point is that hoping that having the "right people" in power will avoid
these problems is both naive and historically blind. As much as
corporate interests were relevant, they were aided and abetted, if
unintentionally, by well-meaning attempts by basically good people to do
good things. The problem is that there were a large number of
undesirable unintended consequences, most of which were predictable and
predicted. It doesn't matter which party is captaining the ship:
regulations come with unintended consequences and will always tend to be
captured by the private interests with the most at stake. And history is
full of cases where those with a moral or ideological agenda find
themselves in political fellowship with those whose material interests
are on the line, even if the two groups are usually on opposite sides.
This is the famous "Baptists and Bootleggers
<> "

If you've made it this far, I am most grateful. Whether or not you
accept the whole argument I've laid out here, I do ask one thing of you:
the story I told at the start of the role of government intervention in
this mess is true, whatever your grander conclusions about the causes
and cures are. Even if you don't buy my argument that more regulation
isn't the cure, to blame this mess on "the free market" should now
strike you as an obvious falsehood and I would hope, in the spirit of
fair play, that you would stop making that claim as you speak and write
about the ongoing events of the last two weeks. We can disagree in good
faith about what to do next, and we can disagree in good faith about the
degree to which government intervention caused the problems, but blaming
a non-existent free market for a crisis that clearly was to some extent
the result of government's extensive interventions in that market is
unfair. So if I have persuaded you of nothing else, I hope deeply that I
have persuaded you of that.

In the end, all I can ask of you is that you continue to think this
through. Explaining this crisis by greed won't get you far as greed,
like gravity, is a constant in our world. Explaining it as a failure of
free markets faces the obvious truth that these markets were far from
free of government. Consider that you may be mistaken. Consider that
perhaps government intervention, not free markets, caused profit-seekers
to undertake activities that harmed the economy. Consider that
government intervention might have led banks and other organizations to
take on risks that they never should have. Consider that government
central banks are the only organizations capable of fueling this fire
with excess credit. And consider that various regulations might have
forced banks into bad loans and artificially pushed up home prices.
Lastly, consider that private sector actors are quite happy to support
such intervention and regulation because it is profitable.

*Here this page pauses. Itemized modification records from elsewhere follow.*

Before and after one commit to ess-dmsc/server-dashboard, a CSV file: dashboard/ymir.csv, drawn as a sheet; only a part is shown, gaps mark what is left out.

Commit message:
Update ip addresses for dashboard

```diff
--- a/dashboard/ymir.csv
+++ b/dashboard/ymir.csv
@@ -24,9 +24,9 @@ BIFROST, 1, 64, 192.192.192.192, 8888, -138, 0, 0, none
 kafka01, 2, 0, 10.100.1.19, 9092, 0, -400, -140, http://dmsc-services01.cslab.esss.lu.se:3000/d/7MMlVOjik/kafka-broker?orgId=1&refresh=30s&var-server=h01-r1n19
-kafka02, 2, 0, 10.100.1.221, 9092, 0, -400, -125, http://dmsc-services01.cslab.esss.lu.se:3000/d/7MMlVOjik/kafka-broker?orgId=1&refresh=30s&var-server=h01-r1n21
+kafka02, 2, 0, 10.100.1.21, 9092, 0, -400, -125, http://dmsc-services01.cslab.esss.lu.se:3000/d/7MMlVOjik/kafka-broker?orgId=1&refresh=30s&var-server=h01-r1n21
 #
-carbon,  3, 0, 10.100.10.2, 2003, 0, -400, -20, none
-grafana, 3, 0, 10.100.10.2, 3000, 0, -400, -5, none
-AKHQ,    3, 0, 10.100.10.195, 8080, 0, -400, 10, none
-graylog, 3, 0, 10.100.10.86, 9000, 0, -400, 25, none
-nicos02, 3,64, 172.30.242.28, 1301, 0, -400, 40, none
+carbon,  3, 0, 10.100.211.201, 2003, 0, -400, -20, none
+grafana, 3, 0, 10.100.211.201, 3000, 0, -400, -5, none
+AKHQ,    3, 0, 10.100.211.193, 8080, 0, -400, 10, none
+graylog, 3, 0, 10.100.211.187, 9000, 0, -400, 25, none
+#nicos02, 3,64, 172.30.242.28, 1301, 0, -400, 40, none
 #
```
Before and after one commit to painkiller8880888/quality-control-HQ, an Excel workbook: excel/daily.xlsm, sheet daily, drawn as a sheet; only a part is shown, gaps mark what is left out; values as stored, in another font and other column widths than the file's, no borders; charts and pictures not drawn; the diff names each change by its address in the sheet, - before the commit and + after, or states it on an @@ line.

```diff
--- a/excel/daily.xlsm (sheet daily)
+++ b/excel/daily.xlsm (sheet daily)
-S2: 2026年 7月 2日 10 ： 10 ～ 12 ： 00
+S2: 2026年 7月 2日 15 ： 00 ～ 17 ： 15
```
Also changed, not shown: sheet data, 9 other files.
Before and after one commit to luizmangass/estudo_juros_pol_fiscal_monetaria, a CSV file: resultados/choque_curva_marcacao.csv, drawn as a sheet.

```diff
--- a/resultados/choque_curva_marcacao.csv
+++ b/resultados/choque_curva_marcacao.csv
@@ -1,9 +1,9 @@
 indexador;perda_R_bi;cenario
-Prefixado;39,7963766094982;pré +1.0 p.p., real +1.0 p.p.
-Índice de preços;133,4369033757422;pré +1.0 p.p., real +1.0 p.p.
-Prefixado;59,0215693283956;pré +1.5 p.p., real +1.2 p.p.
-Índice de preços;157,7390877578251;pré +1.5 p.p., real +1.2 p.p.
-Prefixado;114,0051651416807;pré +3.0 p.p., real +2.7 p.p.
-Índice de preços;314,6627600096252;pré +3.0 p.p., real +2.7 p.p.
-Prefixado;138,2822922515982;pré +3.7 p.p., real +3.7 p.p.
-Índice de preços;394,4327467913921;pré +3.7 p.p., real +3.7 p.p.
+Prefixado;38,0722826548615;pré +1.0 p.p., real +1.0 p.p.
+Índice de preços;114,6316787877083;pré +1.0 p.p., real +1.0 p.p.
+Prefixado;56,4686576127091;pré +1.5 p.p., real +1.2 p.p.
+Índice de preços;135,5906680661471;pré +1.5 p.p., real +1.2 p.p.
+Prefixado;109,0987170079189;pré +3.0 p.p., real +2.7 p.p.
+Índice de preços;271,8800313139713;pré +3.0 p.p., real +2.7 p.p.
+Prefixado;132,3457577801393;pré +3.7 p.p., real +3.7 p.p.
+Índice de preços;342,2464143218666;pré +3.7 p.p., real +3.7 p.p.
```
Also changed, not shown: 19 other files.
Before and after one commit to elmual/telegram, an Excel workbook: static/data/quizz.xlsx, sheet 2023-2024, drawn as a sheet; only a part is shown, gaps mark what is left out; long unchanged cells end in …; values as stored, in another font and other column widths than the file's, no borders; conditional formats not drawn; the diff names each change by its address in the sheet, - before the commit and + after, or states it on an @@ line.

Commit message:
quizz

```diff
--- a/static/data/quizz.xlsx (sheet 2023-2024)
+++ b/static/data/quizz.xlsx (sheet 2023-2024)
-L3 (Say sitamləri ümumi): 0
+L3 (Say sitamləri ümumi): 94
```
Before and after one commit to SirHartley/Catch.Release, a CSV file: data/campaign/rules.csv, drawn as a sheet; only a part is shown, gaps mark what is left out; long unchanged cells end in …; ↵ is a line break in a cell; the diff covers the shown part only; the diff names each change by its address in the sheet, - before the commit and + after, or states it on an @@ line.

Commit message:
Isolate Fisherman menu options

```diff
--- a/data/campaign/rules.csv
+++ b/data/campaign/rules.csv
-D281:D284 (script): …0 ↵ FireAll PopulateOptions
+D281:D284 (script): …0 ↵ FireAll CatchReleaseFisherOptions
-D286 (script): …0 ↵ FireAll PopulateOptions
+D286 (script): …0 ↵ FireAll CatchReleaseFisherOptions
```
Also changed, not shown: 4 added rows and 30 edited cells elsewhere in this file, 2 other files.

Those of us who support free markets are not your enemies right now. The
real problem here is the marriage of corporate and state power. That is
the corporatism we both oppose. I ask of you only that you consider
whether such corporatism isn't the real cause of this mess and that
therefore you reconsider whether free markets are the cause and whether
increased regulation is the solution.

Thanks for reading.




  This is a terrific letter, I will be sending it around. Thanks for posting!

Love & Liberty,
        ((( starchild )))